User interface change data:

►

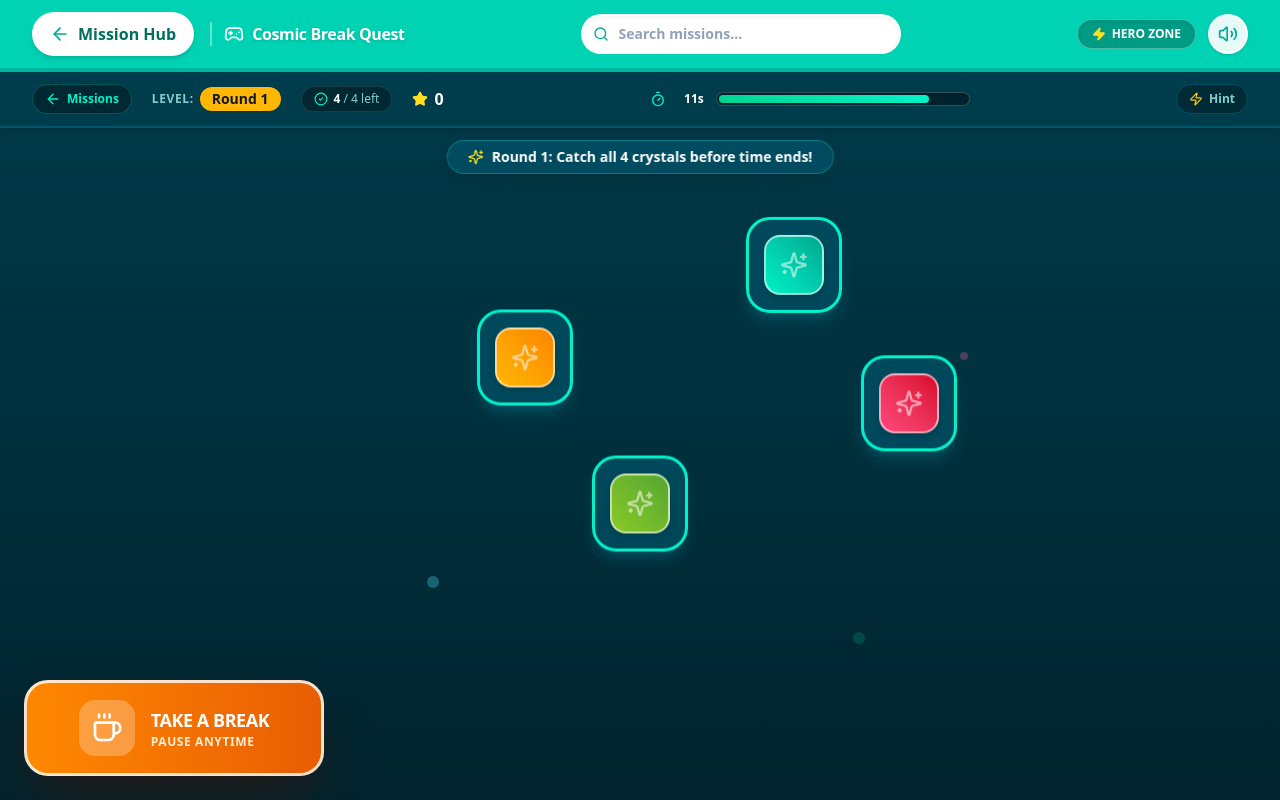
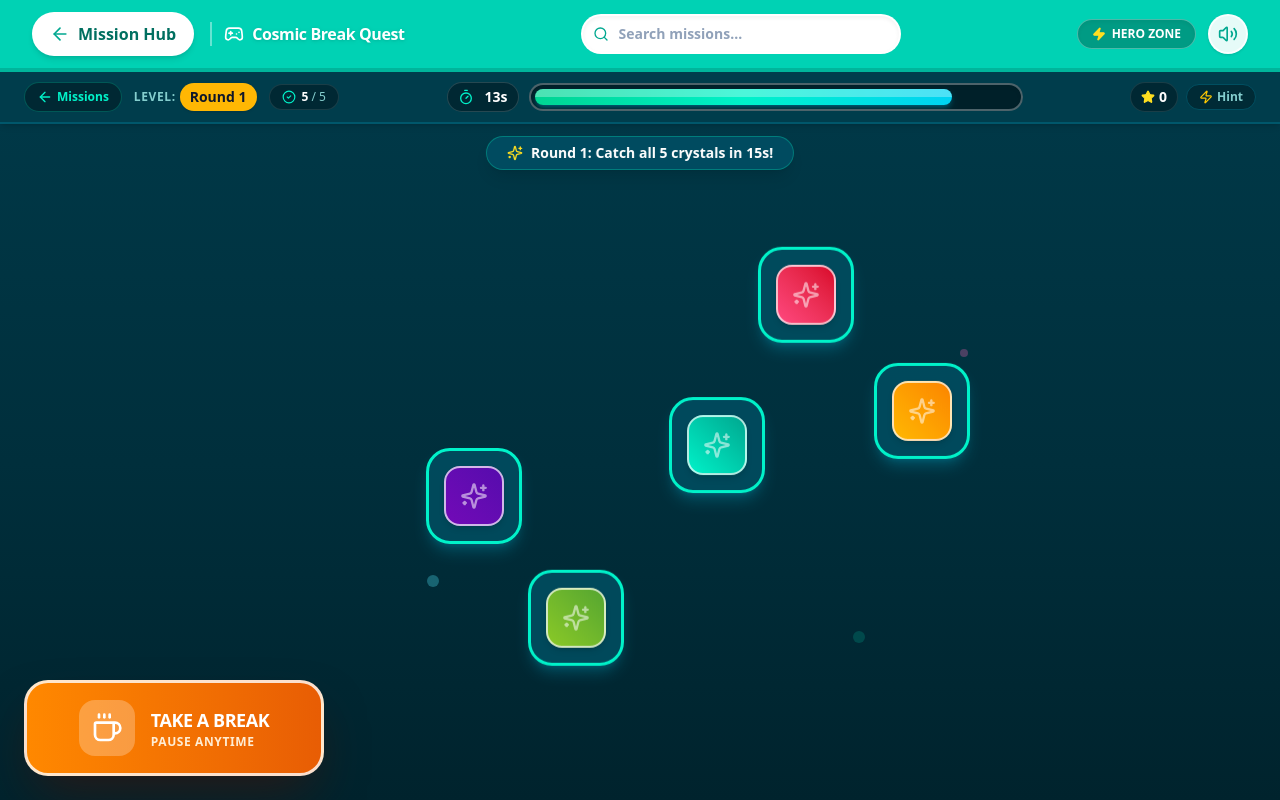
Before and after one commit to appflowsolution/SkillQuest, a React (Vite) app: page / in a window 1280 px wide. Both pictures are taken after a click on the button "Launch Mission 1: Cosmic Break Quest". Built offline with nearby package versions, Linux system fonts and the light colour scheme.

Commit message:
feat: scale up to 25 crystals with 15s timer and wide prominent arcade gauge

```diff
--- a/src/components/games/BreakRequestGame.tsx
+++ b/src/components/games/BreakRequestGame.tsx
@@ -40,36 +40,26 @@ export const BreakRequestGame = ({ onExit }: BreakRequestGameProps) => {
   const [promptActive, setPromptActive] = useState(false);
   const [isTimeExpired, setIsTimeExpired] = useState(false);
 
-  // Progressive difficulty calculations:
-  // Gem count scales smoothly from 4 up to 16 (+2 gems each round!)
-  const calculateGemCount = (r: number) => Math.min(4 + (r - 1) * 2, 16);
+  // Progressive difficulty:
+  // Scales quickly from 5 up to 25 crystals (+4 each round!)
+  // Round 1 = 5, Round 2 = 9, Round 3 = 13, Round 4 = 17, Round 5 = 21, Round 6+ = 25!
+  const calculateGemCount = (r: number) => Math.min(5 + (r - 1) * 4, 25);
 
-  // Timer: Seconds allowed per gem decreases as rounds increase (higher tempo demand)
-  // Round 1 (4 gems): ~14s (3.5s per gem)
-  // Round 3 (8 gems): ~18s (2.2s per gem)
-  // Round 5 (12 gems): ~20s (1.6s per gem)
-  // Round 7+ (16 gems): ~20s (1.25s per gem)
-  const calculateRoundTime = (r: number, count: number) => {
-    const secondsPerGem = Math.max(1.15, 3.2 - Math.min((r - 1) * 0.35, 2.05));
-    return Math.max(12, Math.round(count * secondsPerGem));
-  };
+  // User requested: 15 seconds per round for intense arcade tempo
+  const totalRoundSeconds = 15;
+  const [secondsRemaining, setSecondsRemaining] = useState(15);
 
-  const [totalRoundSeconds, setTotalRoundSeconds] = useState(14);
-  const [secondsRemaining, setSecondsRemaining] = useState(14);
-
-  // Break countdown timer
+  // Break countdown timer (rest time)
   const [breakSecondsLeft, setBreakSecondsLeft] = useState(30);
 
   // Inactivity tracking
   const inactivityTimerRef = useRef<number | null>(null);
 
-  // Generate gems with scaling quantity and adaptive sizing
+  // Generate gems with scaling quantity up to 25
   const generateGems = (currentRound: number) => {
     const count = calculateGemCount(currentRound);
-    const roundTime = calculateRoundTime(currentRound, count);
 
-    setTotalRoundSeconds(roundTime);
-    setSecondsRemaining(roundTime);
+    setSecondsRemaining(totalRoundSeconds);
     setIsTimeExpired(false);
 
     const colors = [
@@ -86,8 +76,8 @@ export const BreakRequestGame = ({ onExit }: BreakRequestGameProps) => {
     const newGems: GemItem[] = [];
     const usedPositions: { x: number; y: number }[] = [];
 
-    // Spacing tolerance tightens slightly as gem count increases so all 16 fit comfortably
-    const minDistance = count > 10 ? 11 : count > 6 ? 13 : 15;
+    // Tighter spacing grid to accommodate up to 25 items on iPad comfortably
+    const minDistance = count >= 20 ? 8.5 : count >= 13 ? 10 : count >= 8 ? 12 : 15;
 
     for (let i = 0; i < count; i++) {
       let x = 0;
@@ -95,13 +85,13 @@ export const BreakRequestGame = ({ onExit }: BreakRequestGameProps) => {
       let attempts = 0;
       let valid = false;
 
-      while (!valid && attempts < 80) {
+      while (!valid && attempts < 100) {
         attempts++;
-        x = Math.floor(Math.random() * 70) + 14; // 14% to 84% width
-        y = Math.floor(Math.random() * 58) + 14; // 14% to 72% height
+        x = Math.floor(Math.random() * 74) + 12; // 12% to 86% width
+        y = Math.floor(Math.random() * 62) + 13; // 13% to 75% height
 
         // Clear margin around the bottom-left Break button area
-        if (x < 36 && y > 58) continue;
+        if (x < 36 && y > 56) continue;
 
         const collision = usedPositions.some(
           pos => Math.abs(pos.x - x) < minDistance && Math.abs(pos.y - y) < minDistance
@@ -112,9 +102,9 @@ export const BreakRequestGame = ({ onExit }: BreakRequestGameProps) => {
       usedPositions.push({ x, y });
       const palette = colors[i % colors.length];
 
-      // Floating speed speeds up as rounds progress
-      const floatDuration = Math.max(1.8, 4.0 - Math.min(currentRound * 0.25, 2.2));
-      const floatDelay = (i * 0.2) % 1.5;
+      // Floating animation speed
+      const floatDuration = Math.max(1.8, 3.8 - Math.min(currentRound * 0.25, 2.0));
+      const floatDelay = (i * 0.15) % 1.5;
 
       newGems.push({
         id: i + 1,
@@ -141,7 +131,7 @@ export const BreakRequestGame = ({ onExit }: BreakRequestGameProps) => {
     };
   }, []);
 
-  // ROUND COUNTDOWN TIMER
+  // ROUND COUNTDOWN TIMER (15 seconds)
   useEffect(() => {
     let interval: number | null = null;
     if (!isBreakActive && !isTimeExpired && secondsRemaining > 0) {
@@ -186,7 +176,7 @@ export const BreakRequestGame = ({ onExit }: BreakRequestGameProps) => {
         setPromptActive(true);
         soundEngine.playPromptChime();
       }
-    }, 10000);
+    }, 8000);
   };
 
   // Collect gem on tap
@@ -203,8 +193,8 @@ export const BreakRequestGame = ({ onExit }: BreakRequestGameProps) => {
       soundEngine.playSuccess();
       try {
         confetti({
-          particleCount: 60,
-          spread: 75,
+          particleCount: 65,
+          spread: 80,
           origin: { y: 0.6 },
         });
       } catch {
@@ -259,20 +249,26 @@ export const BreakRequestGame = ({ onExit }: BreakRequestGameProps) => {
   const timePercentage = Math.max(0, Math.min(100, (secondsRemaining / totalRoundSeconds) * 100));
   const isTimeCritical = secondsRemaining <= 5;
 
-  // Adaptive gem sizing: scales down smoothly when there are 11-16 crystals so all fit with room to spare!
-  const gemButtonSize = totalCount >= 12
-    ? 'w-16 h-16 md:w-18 md:h-18'
+  // Adaptive gem sizing: scales down for 20-25 crystals
+  const gemButtonSize = totalCount >= 20
+    ? 'w-12 h-12 md:w-14 md:h-14'
+    : totalCount >= 13
+    ? 'w-15 h-15 md:w-17 md:h-17'
     : totalCount >= 8
-    ? 'w-18 h-18 md:w-21 md:h-21'
+    ? 'w-18 h-18 md:w-20 md:h-20'
     : 'w-22 h-22 md:w-24 md:h-24';
 
-  const gemInnerSize = totalCount >= 12
+  const gemInnerSize = totalCount >= 20
+    ? 'w-8 h-8 md:w-9 md:h-9'
+    : totalCount >= 13
     ? 'w-10 h-10 md:w-11 md:h-11'
     : totalCount >= 8
     ? 'w-12 h-12 md:w-13 md:h-13'
     : 'w-14 h-14 md:w-15 md:h-15';
 
-  const gemIconSize = totalCount >= 12
+  const gemIconSize = totalCount >= 20
+    ? 'w-4 h-4'
+    : totalCount >= 13
     ? 'w-5 h-5'
     : totalCount >= 8
     ? 'w-6 h-6'
@@ -280,24 +276,25 @@ export const BreakRequestGame = ({ onExit }: BreakRequestGameProps) => {
 
   return (
     <div className="flex-1 flex flex-col h-full bg-[#002f3c] overflow-hidden relative select-none">
-      {/* Top Game Bar: Level, Gem Counter, Stars, and Live Timer */}
-      <div className="bg-[#003d4c] border-b-2 border-[#00576b] px-4 md:px-8 py-3 flex items-center justify-between shrink-0 z-30 shadow-md">
-        <div className="flex items-center gap-3 md:gap-5">
+      {/* Top Game Bar: Header with prominently wide timer gauge */}
+      <div className="bg-[#003d4c] border-b-2 border-[#00576b] px-3 md:px-6 py-2.5 flex items-center justify-between shrink-0 z-30 shadow-md gap-3">
+        {/* Left: Navigation and Level */}
+        <div className="flex items-center gap-2 md:gap-3 shrink-0">
           <button
             onClick={() => {
               soundEngine.playTap();
               onExit();
             }}
-            className="flex items-center gap-1.5 px-3 py-1.5 bg-[#002833] hover:bg-[#001f28] active:scale-95 text-[#00f2c9] rounded-full font-black text-xs transition-all border border-[#00c9a7]/30"
+            className="flex items-center gap-1 px-3 py-1.5 bg-[#002833] hover:bg-[#001f28] active:scale-95 text-[#00f2c9] rounded-full font-black text-xs transition-all border border-[#00c9a7]/30"
           >
             <ArrowLeft className="w-4 h-4" />
-            <span>Missions</span>
+            <span className="hidden sm:inline">Missions</span>
           </button>
 
-          {/* Round Level */}
-          <div className="flex items-center gap-1.5">
-            <span className="text-xs font-black text-[#84cece] uppercase tracking-wider">Level:</span>
-            <span className="text-sm font-black text-slate-900 px-3 py-0.5 bg-[#ffb703] rounded-full shadow-sm">
+          {/* Level Badge */}
+          <div className="flex items-center gap-1">
+            <span className="text-xs font-black text-[#84cece] uppercase tracking-wider hidden sm:inline">Level:</span>
+            <span className="text-xs md:text-sm font-black text-slate-900 px-2.5 py-1 bg-[#ffb703] rounded-full shadow-sm">
               Round {round}
             </span>
           </div>
@@ -306,48 +303,53 @@ export const BreakRequestGame = ({ onExit }: BreakRequestGameProps) => {
           <div className="flex items-center gap-1.5 bg-[#002833] px-3 py-1 rounded-full border border-white/10">
             <CheckCircle2 className="w-3.5 h-3.5 text-[#00f2c9]" />
             <span className="text-xs font-black text-white">
-              {remainingCount} <span className="text-[#84cece] font-normal">/ {totalCount} left</span>
+              {remainingCount} <span className="text-[#84cece] font-normal">/ {totalCount}</span>
             </span>
-          </div>
-
-          {/* Stars */}
-          <div className="hidden sm:flex items-center gap-1.5">
-            <Star className="w-4 h-4 text-yellow-300 fill-yellow-300" />
-            <span className="text-base font-black text-white">{score}</span>
           </div>
         </div>
 
-        {/* Center/Right: Live Countdown Timer */}
-        <div className="flex items-center gap-3 flex-1 max-w-xs mx-3">
-          <div className="flex items-center gap-1.5 text-xs font-black shrink-0 text-white">
+        {/* Center: WIDE AND PROMINENT ARCADE TIMER BAR */}
+        <div className="flex-1 max-w-sm md:max-w-md lg:max-w-xl mx-2 flex items-center gap-2.5">
+          {/* Clock Icon and Text */}
+          <div className="flex items-center gap-1.5 shrink-0 bg-[#002833] px-2.5 py-1 rounded-full border border-white/15">
             <Timer className={`w-4 h-4 ${isTimeCritical ? 'text-rose-400 animate-spin' : 'text-[#00f2c9]'}`} />
-            <span className={`w-8 text-right ${isTimeCritical ? 'text-rose-400 font-black text-sm' : 'text-white'}`}>
+            <span className={`text-xs md:text-sm font-black w-7 text-right ${isTimeCritical ? 'text-rose-400 animate-pulse text-base' : 'text-white'}`}>
               {secondsRemaining}s
             </span>
           </div>
 
-          <div className="flex-1 h-3.5 bg-[#00232d] rounded-full border border-white/20 overflow-hidden shadow-inner p-0.5">
+          {/* TALL & WIDE PROGRESS BAR GAUGE */}
+          <div className="flex-1 h-6 md:h-7 bg-[#002029] rounded-full border-2 border-white/30 overflow-hidden shadow-inner p-1 relative">
             <div
-              className={`h-full rounded-full transition-all duration-300 ${
+              className={`h-full rounded-full transition-all duration-300 relative ${
                 isTimeCritical
-                  ? 'bg-gradient-to-r from-rose-500 to-pink-500 animate-pulse'
+                  ? 'bg-gradient-to-r from-rose-500 via-red-500 to-pink-500 animate-pulse shadow-lg shadow-rose-500/50'
                   : timePercentage < 50
-                  ? 'bg-gradient-to-r from-amber-400 to-orange-400'
-                  : 'bg-gradient-to-r from-emerald-400 to-[#00f2c9]'
+                  ? 'bg-gradient-to-r from-amber-400 via-orange-400 to-amber-500 shadow-md shadow-amber-500/30'
+                  : 'bg-gradient-to-r from-emerald-400 via-[#00f2c9] to-cyan-400 shadow-md shadow-cyan-500/30'
               }`}
               style={{ width: `${timePercentage}%` }}
-            ></div>
+            >
+              {/* Subtle glass reflection on the progress bar */}
+              <div className="absolute inset-x-0 top-0 h-1/2 bg-white/30 rounded-t-full"></div>
+            </div>
           </div>
         </div>
 
-        {/* Helper Hint Trigger */}
+        {/* Right: Stars and Hint */}
+        <div className="flex items-center gap-2 shrink-0">
+          <div className="hidden sm:flex items-center gap-1 bg-[#002833] px-2.5 py-1 rounded-full border border-white/10">
+            <Star className="w-3.5 h-3.5 text-yellow-300 fill-yellow-300" />
+            <span className="text-xs md:text-sm font-black text-white">{score}</span>
+          </div>
+
           {!isBreakActive && !isTimeExpired && (
             <button
               onClick={() => {
                 setPromptActive(true);
                 soundEngine.playPromptChime();
               }}
-            className={`px-3 py-1.5 rounded-full text-xs font-black transition-all flex items-center gap-1.5 border active:scale-95 ${
+              className={`px-3 py-1 rounded-full text-xs font-black transition-all flex items-center gap-1 border active:scale-95 ${
                 promptActive
                   ? 'bg-[#ffb703] text-slate-900 border-white shadow-md'
                   : 'bg-[#002b36] text-[#84cece] border-[#004f61] hover:text-white'
@@ -355,9 +357,10 @@ export const BreakRequestGame = ({ onExit }: BreakRequestGameProps) => {
               title="Helper hint"
             >
               <Zap className="w-3.5 h-3.5 text-yellow-400" />
-            <span className="hidden sm:inline">{promptActive ? 'Hint On' : 'Hint'}</span>
+              <span className="hidden md:inline">{promptActive ? 'Hint On' : 'Hint'}</span>
             </button>
           )}
+        </div>
       </div>
 
       {/* MAIN PLAY ARENA */}
@@ -370,7 +373,7 @@ export const BreakRequestGame = ({ onExit }: BreakRequestGameProps) => {
           <div className="absolute top-2/3 left-1/3 w-3 h-3 bg-cyan-300 rounded-full"></div>
         </div>
 
-        {/* Floating gems in the arena with adaptive size */}
+        {/* Floating gems in the arena (up to 25 crystals) */}
         {!isBreakActive && !isTimeExpired && gems.map((gem) => {
           if (gem.collected) return null;
 
@@ -384,9 +387,9 @@ export const BreakRequestGame = ({ onExit }: BreakRequestGameProps) => {
                 animationDuration: `${gem.floatDuration}s`,
                 animationDelay: `${gem.floatDelay}s`,
               }}
-              className={`absolute -translate-x-1/2 -translate-y-1/2 ${gemButtonSize} rounded-2xl md:rounded-3xl bg-[#004d60]/85 border-2 md:border-3 border-[#00f2c9] shadow-lg shadow-cyan-500/20 flex items-center justify-center transition-transform active:scale-90 hover:scale-105 z-10 animate-float-calm`}
+              className={`absolute -translate-x-1/2 -translate-y-1/2 ${gemButtonSize} rounded-2xl md:rounded-3xl bg-[#004d60]/90 border-2 md:border-3 border-[#00f2c9] shadow-lg shadow-cyan-500/25 flex items-center justify-center transition-transform active:scale-90 hover:scale-105 z-10 animate-float-calm`}
             >
-              <div className={`${gemInnerSize} rounded-xl md:rounded-2xl bg-gradient-to-tr ${gem.color} flex items-center justify-center shadow-md border-2 border-white/60`}>
+              <div className={`${gemInnerSize} rounded-xl md:rounded-2xl bg-gradient-to-tr ${gem.color} flex items-center justify-center shadow-md border-2 border-white/70`}>
                 <Sparkles className={`${gemIconSize} text-white animate-pulse`} />
               </div>
             </button>
@@ -400,7 +403,7 @@ export const BreakRequestGame = ({ onExit }: BreakRequestGameProps) => {
             <span>
               {isTimeCritical
                 ? 'Time running low! Tap fast or hit Take a Break!'
-                : `Round ${round}: Catch all ${totalCount} crystals before time ends!`}
+                : `Round ${round}: Catch all ${totalCount} crystals in 15s!`}
             </span>
           </div>
         )}
@@ -450,7 +453,7 @@ export const BreakRequestGame = ({ onExit }: BreakRequestGameProps) => {
               Time Ran Out!
             </h3>
             <p className="text-[#a5d8d8] text-sm font-semibold mb-6">
-              Round {round} had {totalCount} crystals and moved super fast! Want to take a break or try again?
+              Round {round} had {totalCount} crystals in 15 seconds! Want to take a calm break or try again?
             </p>
 
             <div className="w-full flex flex-col gap-3">
```
Lines whose indentation alone changed are shown as unchanged.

◄

PROBLEM STATEMENT:
Read through the entries and copy every line that includes "floatDuration".

EXERCISE SOLUTION:
-      const floatDuration = Math.max(1.8, 4.0 - Math.min(currentRound * 0.25, 2.2));
+      const floatDuration = Math.max(1.8, 3.8 - Math.min(currentRound * 0.25, 2.0));
                 animationDuration: `${gem.floatDuration}s`,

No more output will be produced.